Could you restate the entries word for word, without the images?
►
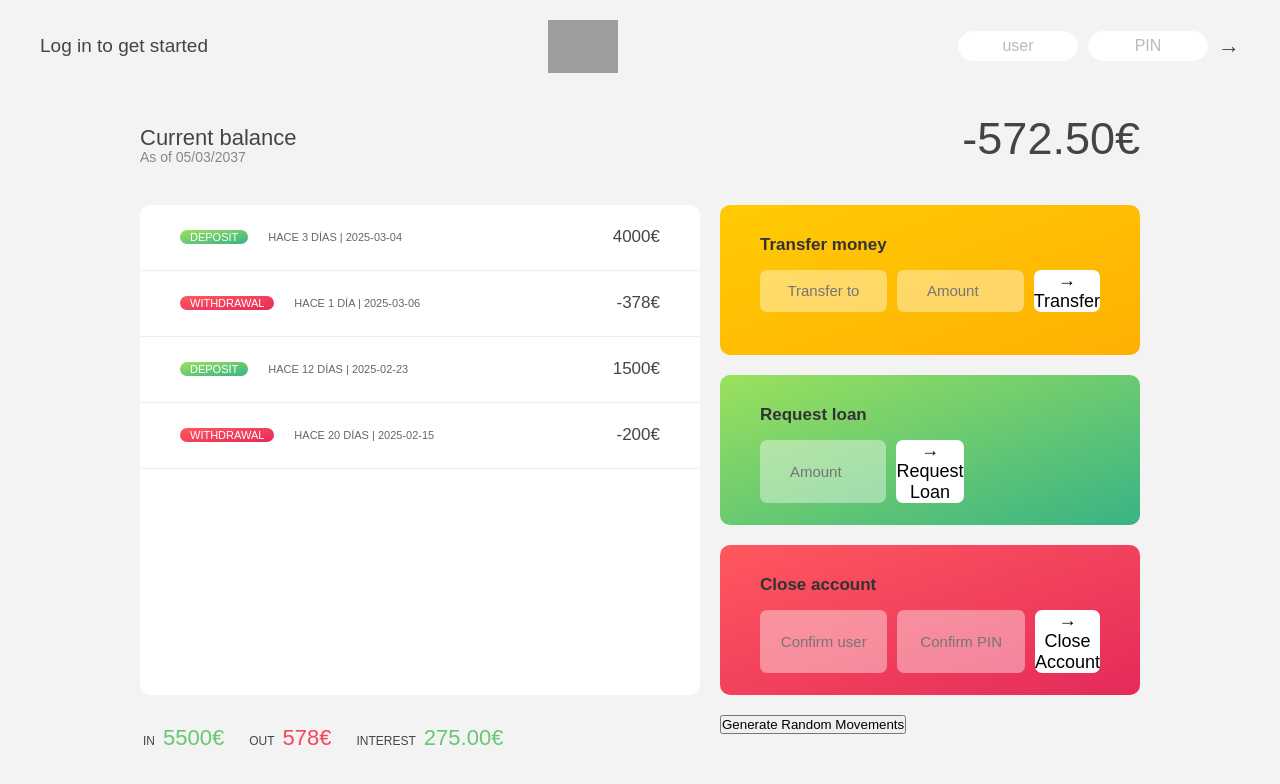
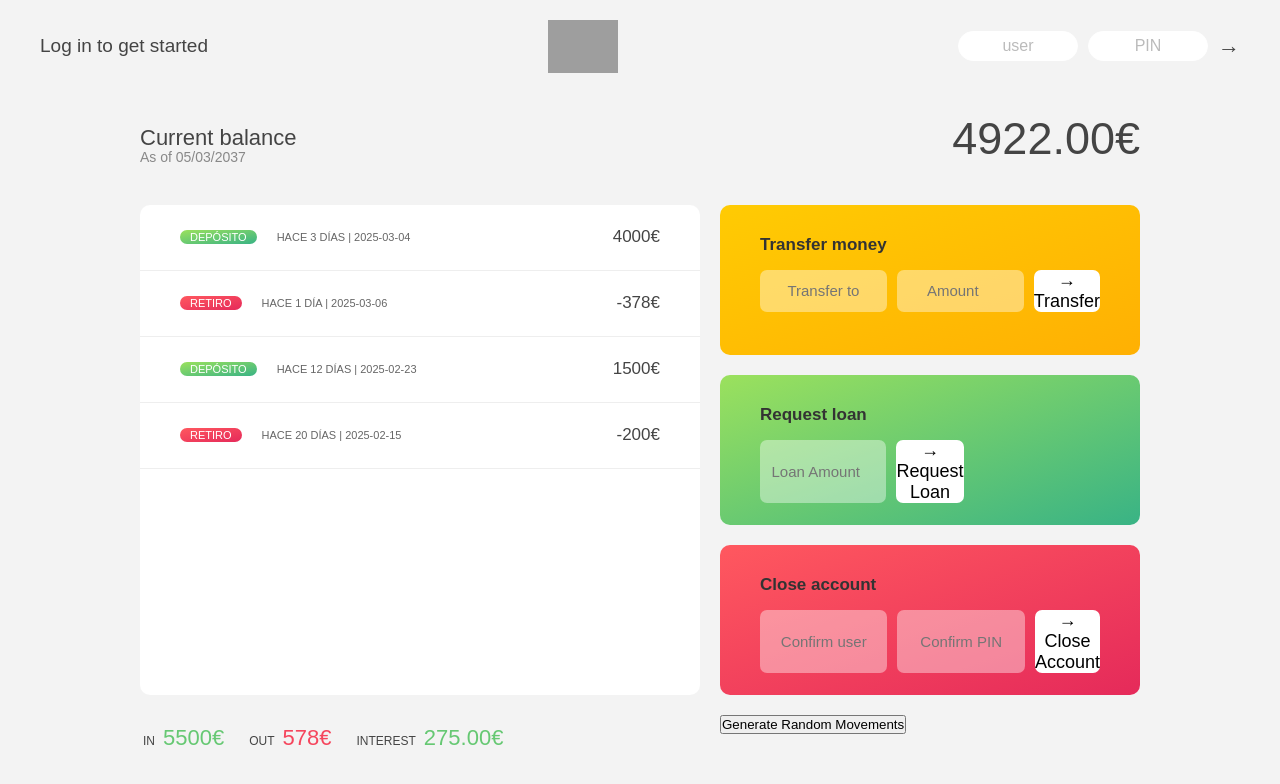
Before and after one commit to Olena-Koval/APP-banco-react, a React (Vite) app: page / in a window 1280 px wide. Shown: the top 784 px of the page. Built offline with nearby package versions, Linux system fonts and the light colour scheme; grey boxes are pictures that could not be loaded.

Commit message:
Los cambios para solicitar un préstamo y actualizar los datos en la pantalla

```diff
--- a/package.json
+++ b/package.json
@@ -1,5 +1,5 @@
 {
-  "homepage": "https://olena-koval.github.io/APP-banco",
+  "homepage": "https://Olena-Koval.github.io/APP-banco-react/",
   "private": true,
   "version": "0.0.0",
   "type": "module",
--- a/src/App.jsx
+++ b/src/App.jsx
@@ -5,10 +5,9 @@ import Login from "./Login/Login";
 import Balance from "./Balance/Balance";
 import Movements from "./Movements/Movements";
 import dayjs from 'dayjs';
-import { faker } from '@faker-js/faker'; // Importamos Faker.js
+import { faker } from '@faker-js/faker';
 
 function App() {
-  // Estado para manejar los movimientos y el balance
   const [movements, setMovements] = useState([
     { type: "deposit", date: dayjs().subtract(3, 'days').format('YYYY-MM-DD'), value: 4000 },
     { type: "withdrawal", date: dayjs().subtract(1, 'day').format('YYYY-MM-DD'), value: -378 },
@@ -68,6 +67,26 @@ function App() {
     updateBalance(deposit);
 
     alert("Transferencia realizada con éxito.");
+  };
+
+  // Función para manejar la solicitud de préstamo
+  const handleLoanRequest = (loanAmount) => {
+    if (loanAmount <= 0) {
+      alert("Por favor ingrese una cantidad válida.");
+      return;
+    }
+
+    // Crear un nuevo "movimiento" para el préstamo
+    const loanMovement = {
+      type: "deposit", // El préstamo es un depósito
+      date: dayjs().format('YYYY-MM-DD'),
+      value: loanAmount
+    };
+
+    // Actualizar el balance y los movimientos
+    updateBalance(loanMovement);
+
+    alert("Préstamo solicitado con éxito.");
   };
 
   // Calcular total de "In", "Out" e "Interest"
@@ -147,7 +166,7 @@ function App() {
         <Balance balance={balance} movements={movements} />
 
         {/* MOVEMENTS */}
-        <Movements movements={movements} onUpdateBalance={updateBalance} />
+        <Movements movements={movements} />
 
         {/* SUMMARY */}
         <div className="summary">
@@ -193,11 +212,19 @@ function App() {
         {/* OPERATION: LOAN */}
         <div className="operation operation--loan">
           <h2>Request loan</h2>
-          <form className="form form--loan">
+          <form
+            className="form form--loan"
+            onSubmit={(e) => {
+              e.preventDefault();
+              const loanAmount = parseFloat(e.target.loanAmount.value);
+              handleLoanRequest(loanAmount);
+            }}
+          >
             <input
               type="number"
+              name="loanAmount"
               className="form__input form__input--loan-amount"
-              placeholder="Amount"
+              placeholder="Loan Amount"
               required
             />
             <button type="submit" className="form__btn form__btn--loan">
--- a/src/Balance/Balance.jsx
+++ b/src/Balance/Balance.jsx
@@ -1,7 +1,7 @@
 import React, { useState, useEffect } from 'react'; // Importamos React, useState y useEffect
 import './Balance.css'; // Si tienes estilos específicos para Balance
 
-const Balance = () => {
+const Balance = ({ movements }) => { // Asumimos que 'movements' se pasan como prop
   const [balance, setBalance] = useState(0); // Inicializamos el balance con 0
 
   // Función para actualizar el balance basado en transacciones
@@ -9,19 +9,11 @@ const Balance = () => {
     let currentBalance = 0;
     // Iteramos a través de las transacciones y calculamos el balance
     movements.forEach((movement) => {
-      const value = parseFloat(movement.value.replace('€', '').replace(',', '.'));
+      const value = parseFloat(String(movement.value).replace('€', '').replace(',', '.')); // Aseguramos que sea un string
       currentBalance += value;
     });
     setBalance(currentBalance);
   };
-
-  // Supongamos que los movimientos se pasan como prop, o los definimos aquí
-  const movements = [
-    { type: 'deposit', date: '3 days ago', value: '4,000€' },
-    { type: 'withdrawal', date: '24/01/2037', value: '-378€' },
-    { type: 'deposit', date: '12/01/2037', value: '1,500€' },
-    { type: 'withdrawal', date: '01/01/2037', value: '-200€' },
-  ];
 
   useEffect(() => {
     updateBalance(movements); // Actualizamos el balance cada vez que los movimientos cambian
--- a/src/Movements/Movements.jsx
+++ b/src/Movements/Movements.jsx
@@ -1,6 +1,6 @@
 import React from 'react';
 import './Movements.css';
-import dayjs from 'dayjs'; // Importamos dayjs
+import dayjs from 'dayjs'; // Importamos dayjs para manejar las fechas
 
 const Movements = ({ movements }) => {
   // Función para mostrar la fecha con el formato "hace X días" y también el formato estándar
@@ -20,21 +20,25 @@ const Movements = ({ movements }) => {
 
   return (
     <div className="movements">
-      {movements.map((movement, index) => {
-        const { relativeDate, standardDate } = formatDate(movement.date);
+      {movements.length === 0 ? (
+        <p>No hay movimientos recientes.</p> // Mensaje en caso de que no haya movimientos
+      ) : (
+        movements.map((movement, index) => {
+          const { relativeDate, standardDate } = formatDate(movement.date); // Obtenemos la fecha formateada
 
           return (
             <div key={index} className="movements__row">
               <div className={`movements__type movements__type--${movement.type}`}>
-              {movement.type === 'deposit' ? 'Deposit' : 'Withdrawal'}
+                {movement.type === 'deposit' ? 'Depósito' : 'Retiro'} {/* Traducción de tipo de movimiento */}
               </div>
               <div className="movements__date">
-              <span>{relativeDate} </span> | <span>{standardDate}</span>
+                <span>{relativeDate} </span> | <span>{standardDate}</span> {/* Mostrar fechas relativa y estándar */}
               </div>
-            <div className="movements__value">{movement.value}€</div>
+              <div className="movements__value">{movement.value}€</div> {/* Mostrar valor del movimiento */}
             </div>
           );
-      })}
+        })
+      )}
     </div>
   );
 };
--- a/vite.config.js
+++ b/vite.config.js
@@ -3,6 +3,6 @@ import react from '@vitejs/plugin-react';
 
 // https://vite.dev/config/
 export default defineConfig({
-  base: "/banco-app-react/", // 🔹 Agregamos la base correcta para GitHub Pages
+  base: '/APP-banco-react/', // Cambiar a tu nombre de repositorio
   plugins: [react()],
 });
```
Lines whose indentation alone changed are shown as unchanged.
◄
* [Answer for this exercise]:
Before and after one commit to Olena-Koval/APP-banco-react, a React (Vite) app: page / in a window 1280 px wide. Shown: the top 784 px of the page. Built offline with nearby package versions, Linux system fonts and the light colour scheme; grey boxes are pictures that could not be loaded.

Commit message:
Los cambios para solicitar un préstamo y actualizar los datos en la pantalla

```diff
--- a/package.json
+++ b/package.json
@@ -1,5 +1,5 @@
 {
-  "homepage": "https://olena-koval.github.io/APP-banco",
+  "homepage": "https://Olena-Koval.github.io/APP-banco-react/",
   "private": true,
   "version": "0.0.0",
   "type": "module",
--- a/src/App.jsx
+++ b/src/App.jsx
@@ -5,10 +5,9 @@ import Login from "./Login/Login";
 import Balance from "./Balance/Balance";
 import Movements from "./Movements/Movements";
 import dayjs from 'dayjs';
-import { faker } from '@faker-js/faker'; // Importamos Faker.js
+import { faker } from '@faker-js/faker';
 
 function App() {
-  // Estado para manejar los movimientos y el balance
   const [movements, setMovements] = useState([
     { type: "deposit", date: dayjs().subtract(3, 'days').format('YYYY-MM-DD'), value: 4000 },
     { type: "withdrawal", date: dayjs().subtract(1, 'day').format('YYYY-MM-DD'), value: -378 },
@@ -68,6 +67,26 @@ function App() {
     updateBalance(deposit);
 
     alert("Transferencia realizada con éxito.");
+  };
+
+  // Función para manejar la solicitud de préstamo
+  const handleLoanRequest = (loanAmount) => {
+    if (loanAmount <= 0) {
+      alert("Por favor ingrese una cantidad válida.");
+      return;
+    }
+
+    // Crear un nuevo "movimiento" para el préstamo
+    const loanMovement = {
+      type: "deposit", // El préstamo es un depósito
+      date: dayjs().format('YYYY-MM-DD'),
+      value: loanAmount
+    };
+
+    // Actualizar el balance y los movimientos
+    updateBalance(loanMovement);
+
+    alert("Préstamo solicitado con éxito.");
   };
 
   // Calcular total de "In", "Out" e "Interest"
@@ -147,7 +166,7 @@ function App() {
         <Balance balance={balance} movements={movements} />
 
         {/* MOVEMENTS */}
-        <Movements movements={movements} onUpdateBalance={updateBalance} />
+        <Movements movements={movements} />
 
         {/* SUMMARY */}
         <div className="summary">
@@ -193,11 +212,19 @@ function App() {
         {/* OPERATION: LOAN */}
         <div className="operation operation--loan">
           <h2>Request loan</h2>
-          <form className="form form--loan">
+          <form
+            className="form form--loan"
+            onSubmit={(e) => {
+              e.preventDefault();
+              const loanAmount = parseFloat(e.target.loanAmount.value);
+              handleLoanRequest(loanAmount);
+            }}
+          >
             <input
               type="number"
+              name="loanAmount"
               className="form__input form__input--loan-amount"
-              placeholder="Amount"
+              placeholder="Loan Amount"
               required
             />
             <button type="submit" className="form__btn form__btn--loan">
--- a/src/Balance/Balance.jsx
+++ b/src/Balance/Balance.jsx
@@ -1,7 +1,7 @@
 import React, { useState, useEffect } from 'react'; // Importamos React, useState y useEffect
 import './Balance.css'; // Si tienes estilos específicos para Balance
 
-const Balance = () => {
+const Balance = ({ movements }) => { // Asumimos que 'movements' se pasan como prop
   const [balance, setBalance] = useState(0); // Inicializamos el balance con 0
 
   // Función para actualizar el balance basado en transacciones
@@ -9,19 +9,11 @@ const Balance = () => {
     let currentBalance = 0;
     // Iteramos a través de las transacciones y calculamos el balance
     movements.forEach((movement) => {
-      const value = parseFloat(movement.value.replace('€', '').replace(',', '.'));
+      const value = parseFloat(String(movement.value).replace('€', '').replace(',', '.')); // Aseguramos que sea un string
       currentBalance += value;
     });
     setBalance(currentBalance);
   };
-
-  // Supongamos que los movimientos se pasan como prop, o los definimos aquí
-  const movements = [
-    { type: 'deposit', date: '3 days ago', value: '4,000€' },
-    { type: 'withdrawal', date: '24/01/2037', value: '-378€' },
-    { type: 'deposit', date: '12/01/2037', value: '1,500€' },
-    { type: 'withdrawal', date: '01/01/2037', value: '-200€' },
-  ];
 
   useEffect(() => {
     updateBalance(movements); // Actualizamos el balance cada vez que los movimientos cambian
--- a/src/Movements/Movements.jsx
+++ b/src/Movements/Movements.jsx
@@ -1,6 +1,6 @@
 import React from 'react';
 import './Movements.css';
-import dayjs from 'dayjs'; // Importamos dayjs
+import dayjs from 'dayjs'; // Importamos dayjs para manejar las fechas
 
 const Movements = ({ movements }) => {
   // Función para mostrar la fecha con el formato "hace X días" y también el formato estándar
@@ -20,21 +20,25 @@ const Movements = ({ movements }) => {
 
   return (
     <div className="movements">
-      {movements.map((movement, index) => {
-        const { relativeDate, standardDate } = formatDate(movement.date);
+      {movements.length === 0 ? (
+        <p>No hay movimientos recientes.</p> // Mensaje en caso de que no haya movimientos
+      ) : (
+        movements.map((movement, index) => {
+          const { relativeDate, standardDate } = formatDate(movement.date); // Obtenemos la fecha formateada
 
           return (
             <div key={index} className="movements__row">
               <div className={`movements__type movements__type--${movement.type}`}>
-              {movement.type === 'deposit' ? 'Deposit' : 'Withdrawal'}
+                {movement.type === 'deposit' ? 'Depósito' : 'Retiro'} {/* Traducción de tipo de movimiento */}
               </div>
               <div className="movements__date">
-              <span>{relativeDate} </span> | <span>{standardDate}</span>
+                <span>{relativeDate} </span> | <span>{standardDate}</span> {/* Mostrar fechas relativa y estándar */}
               </div>
-            <div className="movements__value">{movement.value}€</div>
+              <div className="movements__value">{movement.value}€</div> {/* Mostrar valor del movimiento */}
             </div>
           );
-      })}
+        })
+      )}
     </div>
   );
 };
--- a/vite.config.js
+++ b/vite.config.js
@@ -3,6 +3,6 @@ import react from '@vitejs/plugin-react';
 
 // https://vite.dev/config/
 export default defineConfig({
-  base: "/banco-app-react/", // 🔹 Agregamos la base correcta para GitHub Pages
+  base: '/APP-banco-react/', // Cambiar a tu nombre de repositorio
   plugins: [react()],
 });
```
Lines whose indentation alone changed are shown as unchanged.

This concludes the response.